The Painful Truth about ‘Agility’ and ‘Innovation’

Ricoh Transform is no longer active. You can keep up to date with the latest thinking from Ricoh Ireland on our new blog, Ricoh Insights.

I’m fascinated with the language of business. Over the last few years I’ve noticed an explosion of two words: “Agility” (the ability to move quickly and easily) and “Innovation” (a new method, idea or product). Here’s two charts which show the use over time.










What we’ve seen is that Innovation started to grow (after a gradual decline) in the 1950s. However, Agility has started to increase in the 1990s and shows constant growth.

These two are intrinsically linked in today’s world. In fact, they are often used in the same breath. They’ve replaced two other words, which coincidentally show a decline in the same period. Innovation replaces Improvement and Agility replaces Strategy.











But what’s the difference between Innovation and Improvement? What’s the difference between Strategy and Agility?


Every organisation, group or society has Continuous Improvement hardwired into the very fabric of what it is. It’s based on a basic human need to improve.

We have always worked in societal groups. Our values of caring for the group, expanding our footprint, improving our environment are what we have built our species upon. We “add” to the existing to improve, we “fix” broken parts and we “optimise” things that don’t work too well.

Continuous Improvement is a steady move forward, building on what we had before.

Now, let’s talk about the exciting new word – Innovation. Innovation is the creation of ideas, new “very different” ways of doing things. Huge leaps in improvement. The tools for Innovation are magical brainstorming approaches. Childlike imagination and creativity of a level not known before.

Any organisation or group who wants to start to bring Innovation into the culture will start by asking “how do we change the brain to think differently and stop thinking in our ‘boxes’?”.

I’d like to challenge this on a fundamental level. Ideas and creative thinking aren’t the solution. They’re only a start.


You only need to have a coffee with a colleague or friend to see innovation in action. Often what an organisation “needs to do” or what it “could do” comes out in these conversations.

Ideas are everywhere. Literally every beautiful brain has imaginative ways of doing things differently. The limit to Innovation has nothing to do with ideas.

We have ideas all over the place. But what’s stopping us becoming innovative?

This comes back to Agility.


Link Innovation (ideas) and Agility (moving quickly and easily) all is fixed, right?

Sadly, it isn’t that easy. The part that stops us is when we have to change, stop what we’re doing or give up something which is important to us.

Unfortunately for us, Innovation is about replacing and step change. It’s not continuous improvement. It needs to break, remove or change something completely. For organisations it can be about large restructures, bringing in new leaders or threatening their own product.

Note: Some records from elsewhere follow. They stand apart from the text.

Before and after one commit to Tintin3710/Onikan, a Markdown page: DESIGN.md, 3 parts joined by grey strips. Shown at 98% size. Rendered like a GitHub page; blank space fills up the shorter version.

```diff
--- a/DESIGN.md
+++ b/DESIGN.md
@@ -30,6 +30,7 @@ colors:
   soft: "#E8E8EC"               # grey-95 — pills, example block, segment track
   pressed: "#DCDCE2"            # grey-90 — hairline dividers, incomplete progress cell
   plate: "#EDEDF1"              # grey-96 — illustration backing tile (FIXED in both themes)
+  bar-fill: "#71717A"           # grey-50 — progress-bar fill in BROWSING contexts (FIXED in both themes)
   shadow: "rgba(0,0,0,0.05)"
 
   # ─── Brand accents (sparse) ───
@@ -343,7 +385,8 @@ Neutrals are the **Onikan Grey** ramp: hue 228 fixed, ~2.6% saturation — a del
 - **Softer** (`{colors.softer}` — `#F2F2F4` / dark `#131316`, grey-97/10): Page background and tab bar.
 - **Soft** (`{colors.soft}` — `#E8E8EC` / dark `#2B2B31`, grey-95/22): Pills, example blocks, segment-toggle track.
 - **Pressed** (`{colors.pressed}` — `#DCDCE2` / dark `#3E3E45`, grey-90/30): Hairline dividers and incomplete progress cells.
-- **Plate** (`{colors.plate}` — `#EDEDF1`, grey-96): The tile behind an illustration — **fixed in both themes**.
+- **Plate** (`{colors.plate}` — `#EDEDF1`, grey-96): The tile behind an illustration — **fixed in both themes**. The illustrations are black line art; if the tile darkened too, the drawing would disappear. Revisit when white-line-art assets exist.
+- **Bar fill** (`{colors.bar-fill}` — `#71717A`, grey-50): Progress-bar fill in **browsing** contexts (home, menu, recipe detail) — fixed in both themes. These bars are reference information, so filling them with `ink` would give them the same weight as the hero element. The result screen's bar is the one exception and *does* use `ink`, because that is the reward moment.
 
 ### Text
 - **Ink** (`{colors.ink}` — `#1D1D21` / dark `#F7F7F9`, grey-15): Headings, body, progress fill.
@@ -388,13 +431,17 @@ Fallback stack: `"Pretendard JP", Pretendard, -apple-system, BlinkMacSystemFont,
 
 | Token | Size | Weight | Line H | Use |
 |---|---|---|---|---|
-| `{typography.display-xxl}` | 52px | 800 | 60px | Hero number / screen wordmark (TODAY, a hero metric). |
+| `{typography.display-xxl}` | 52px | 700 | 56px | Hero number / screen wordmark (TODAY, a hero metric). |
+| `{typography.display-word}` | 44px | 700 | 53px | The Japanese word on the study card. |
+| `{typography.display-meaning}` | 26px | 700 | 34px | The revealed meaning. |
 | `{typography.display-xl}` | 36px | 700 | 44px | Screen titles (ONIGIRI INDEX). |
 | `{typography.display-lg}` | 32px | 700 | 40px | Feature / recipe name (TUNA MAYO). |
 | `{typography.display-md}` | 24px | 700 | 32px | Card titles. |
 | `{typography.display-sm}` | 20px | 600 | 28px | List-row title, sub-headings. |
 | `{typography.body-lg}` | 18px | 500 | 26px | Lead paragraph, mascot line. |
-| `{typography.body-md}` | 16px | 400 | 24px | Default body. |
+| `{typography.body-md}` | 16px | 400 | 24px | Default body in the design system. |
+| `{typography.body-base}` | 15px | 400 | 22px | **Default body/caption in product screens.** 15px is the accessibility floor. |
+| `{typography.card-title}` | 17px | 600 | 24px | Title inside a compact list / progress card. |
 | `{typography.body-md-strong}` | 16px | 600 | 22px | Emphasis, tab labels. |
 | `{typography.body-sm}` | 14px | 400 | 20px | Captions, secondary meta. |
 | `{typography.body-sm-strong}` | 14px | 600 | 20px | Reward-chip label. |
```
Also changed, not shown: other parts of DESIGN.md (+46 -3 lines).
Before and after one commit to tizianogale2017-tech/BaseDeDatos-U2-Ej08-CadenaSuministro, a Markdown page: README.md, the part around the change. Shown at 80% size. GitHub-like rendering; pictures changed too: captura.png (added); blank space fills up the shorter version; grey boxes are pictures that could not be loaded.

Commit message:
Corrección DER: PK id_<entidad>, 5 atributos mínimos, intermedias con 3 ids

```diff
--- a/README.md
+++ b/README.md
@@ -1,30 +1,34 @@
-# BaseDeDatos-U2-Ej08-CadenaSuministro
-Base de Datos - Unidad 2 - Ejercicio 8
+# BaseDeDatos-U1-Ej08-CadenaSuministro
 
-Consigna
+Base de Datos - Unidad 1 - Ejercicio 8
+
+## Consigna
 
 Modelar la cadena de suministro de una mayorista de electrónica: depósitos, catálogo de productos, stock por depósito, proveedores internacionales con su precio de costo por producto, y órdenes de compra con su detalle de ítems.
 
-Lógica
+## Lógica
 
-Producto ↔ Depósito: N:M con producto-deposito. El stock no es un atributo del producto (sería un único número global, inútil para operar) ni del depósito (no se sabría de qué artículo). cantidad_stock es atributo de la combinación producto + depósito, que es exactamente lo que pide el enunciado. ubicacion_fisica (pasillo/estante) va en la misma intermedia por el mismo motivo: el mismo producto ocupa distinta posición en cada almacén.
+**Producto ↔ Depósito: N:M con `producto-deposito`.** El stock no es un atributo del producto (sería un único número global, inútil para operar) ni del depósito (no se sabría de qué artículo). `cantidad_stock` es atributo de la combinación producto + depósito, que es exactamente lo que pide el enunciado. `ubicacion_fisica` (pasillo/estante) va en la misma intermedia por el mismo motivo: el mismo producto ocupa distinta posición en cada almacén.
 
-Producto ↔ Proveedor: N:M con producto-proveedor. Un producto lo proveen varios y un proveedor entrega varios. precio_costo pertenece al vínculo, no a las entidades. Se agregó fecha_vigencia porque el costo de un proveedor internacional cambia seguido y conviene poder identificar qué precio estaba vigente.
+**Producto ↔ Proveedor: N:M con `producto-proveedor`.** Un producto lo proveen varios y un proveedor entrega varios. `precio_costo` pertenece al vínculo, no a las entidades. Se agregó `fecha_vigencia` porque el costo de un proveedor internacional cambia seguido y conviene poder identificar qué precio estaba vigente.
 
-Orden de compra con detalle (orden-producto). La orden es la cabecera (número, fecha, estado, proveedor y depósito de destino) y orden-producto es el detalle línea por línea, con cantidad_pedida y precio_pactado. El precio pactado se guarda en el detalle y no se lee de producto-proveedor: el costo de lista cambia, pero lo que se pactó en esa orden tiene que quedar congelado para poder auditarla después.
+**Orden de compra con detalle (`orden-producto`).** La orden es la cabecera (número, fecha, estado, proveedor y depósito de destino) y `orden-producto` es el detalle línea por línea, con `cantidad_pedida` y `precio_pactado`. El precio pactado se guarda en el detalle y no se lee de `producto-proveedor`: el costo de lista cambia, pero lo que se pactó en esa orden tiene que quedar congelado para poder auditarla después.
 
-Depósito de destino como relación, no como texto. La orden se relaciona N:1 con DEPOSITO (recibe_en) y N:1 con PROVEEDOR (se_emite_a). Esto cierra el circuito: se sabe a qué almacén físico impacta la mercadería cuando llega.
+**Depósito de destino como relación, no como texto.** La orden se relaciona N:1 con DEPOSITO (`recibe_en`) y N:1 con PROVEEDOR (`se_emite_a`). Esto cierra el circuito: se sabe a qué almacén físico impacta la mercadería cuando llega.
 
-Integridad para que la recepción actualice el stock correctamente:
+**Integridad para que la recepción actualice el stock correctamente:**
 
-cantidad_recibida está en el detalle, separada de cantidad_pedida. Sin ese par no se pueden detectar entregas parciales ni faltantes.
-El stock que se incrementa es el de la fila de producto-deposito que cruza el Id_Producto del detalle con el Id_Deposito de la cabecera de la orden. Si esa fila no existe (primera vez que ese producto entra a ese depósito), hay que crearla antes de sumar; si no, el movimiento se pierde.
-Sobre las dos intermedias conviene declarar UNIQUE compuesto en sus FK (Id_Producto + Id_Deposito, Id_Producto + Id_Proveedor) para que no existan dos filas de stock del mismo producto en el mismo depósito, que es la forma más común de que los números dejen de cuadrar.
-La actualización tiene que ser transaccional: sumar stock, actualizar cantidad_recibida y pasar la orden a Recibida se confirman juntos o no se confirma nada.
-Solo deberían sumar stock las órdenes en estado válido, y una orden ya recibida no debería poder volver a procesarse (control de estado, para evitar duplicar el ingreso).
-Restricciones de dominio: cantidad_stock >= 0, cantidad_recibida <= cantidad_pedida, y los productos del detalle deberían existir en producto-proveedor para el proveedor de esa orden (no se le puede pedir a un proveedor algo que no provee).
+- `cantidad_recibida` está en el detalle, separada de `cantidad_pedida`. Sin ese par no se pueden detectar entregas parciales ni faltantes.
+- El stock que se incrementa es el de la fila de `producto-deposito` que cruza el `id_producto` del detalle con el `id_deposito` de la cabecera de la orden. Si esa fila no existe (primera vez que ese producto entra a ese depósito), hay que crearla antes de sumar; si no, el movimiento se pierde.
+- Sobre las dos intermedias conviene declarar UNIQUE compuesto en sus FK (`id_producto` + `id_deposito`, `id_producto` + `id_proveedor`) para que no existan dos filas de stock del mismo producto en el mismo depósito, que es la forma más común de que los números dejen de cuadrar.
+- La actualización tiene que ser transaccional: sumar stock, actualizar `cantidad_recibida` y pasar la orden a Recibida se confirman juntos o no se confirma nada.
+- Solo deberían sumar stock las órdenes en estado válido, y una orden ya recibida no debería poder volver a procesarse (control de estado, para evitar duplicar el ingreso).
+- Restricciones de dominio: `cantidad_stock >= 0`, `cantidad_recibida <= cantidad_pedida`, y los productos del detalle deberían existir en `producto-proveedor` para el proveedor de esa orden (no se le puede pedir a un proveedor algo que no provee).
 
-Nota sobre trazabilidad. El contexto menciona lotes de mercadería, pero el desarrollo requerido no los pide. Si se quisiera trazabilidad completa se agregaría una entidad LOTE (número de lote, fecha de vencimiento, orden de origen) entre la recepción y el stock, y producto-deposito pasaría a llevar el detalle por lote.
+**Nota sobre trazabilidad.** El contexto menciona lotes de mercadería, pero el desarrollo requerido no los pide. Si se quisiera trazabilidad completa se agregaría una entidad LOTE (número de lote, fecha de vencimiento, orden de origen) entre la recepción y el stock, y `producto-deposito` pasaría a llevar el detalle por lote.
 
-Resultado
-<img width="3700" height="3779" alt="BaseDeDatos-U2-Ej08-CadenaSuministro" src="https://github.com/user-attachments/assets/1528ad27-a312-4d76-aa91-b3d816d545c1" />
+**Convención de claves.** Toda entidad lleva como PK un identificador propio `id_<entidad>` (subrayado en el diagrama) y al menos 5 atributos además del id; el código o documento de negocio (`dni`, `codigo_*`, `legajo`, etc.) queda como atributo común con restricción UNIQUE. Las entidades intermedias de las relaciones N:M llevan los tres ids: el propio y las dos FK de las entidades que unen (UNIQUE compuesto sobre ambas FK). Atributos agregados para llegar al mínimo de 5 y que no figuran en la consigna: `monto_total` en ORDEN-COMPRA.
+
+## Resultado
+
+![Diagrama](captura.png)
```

Here lies the true skill to Innovation. It’s not about knowing what to do, having a great idea or product. It’s about breaking or removing the old to make it work. Countless examples are given in the past.


Take the iPhone. Apple saw that the smartphone had the potential to destroy their best selling product, the iPod. They took a bold step with the iPhone to destroy their product early. Innovation which would kill their best product line.

An example of inaction is the flip-side – Nokia. Nokia’s CEO said at one of the latter board meetings before the Microsoft takeover “We knew what we had to do and we did nothing”. Action not taken. And why?

Because of the things that they would have to “switch off” or remove. The declining operating system, the closed app system and all the people whose lives would need to change because of the decision.



We underestimate the difficulty of innovation and agility because we focus on the shiny side – “wouldn’t it be great to move easily and quickly with new ideas, products or methods”.

The hard side of this is to work out what you would have to give up. Who would you upset, who would you lose, what would you destroy or impact?

Can change happen slowly with no consequences driving controlled growth?

Actually, it can. That’s Strategy and Continuous Improvement.

Now there is a new way which the bold are adopting. It means breaking our societal groups, changing our environment, taking risks, failing and learning. All this is the opposite of Continuous Improvement and Strategy.

The next time you are invited to an Innovation Session or talk about Agility, address the difficult side. Brainstorm what we break, remove or change to make room.

The alternative is to be a slow evolving organisation in a fast world.

It’s no longer the bigger fish which eats the smaller fish, it’s the fastest fish which eats the slowest fish” – Klaus Schwab – Executive Chairman of the World Economic Forum

 To find out more about how Ricoh have helped organisations become agile and innovative, contact one of our Workplace Services teams here.

Ricoh Transform is no longer active. You can keep up to date with the latest thinking from Ricoh Ireland on our new blog, Ricoh Insights.

No Comments

We want to hear your thoughts

We've moved!

Ricoh Transform is no longer active. You can keep up to date with the latest thinking from Ricoh Ireland on our new blog,
Ricoh Insights.
Visit Ricoh Insights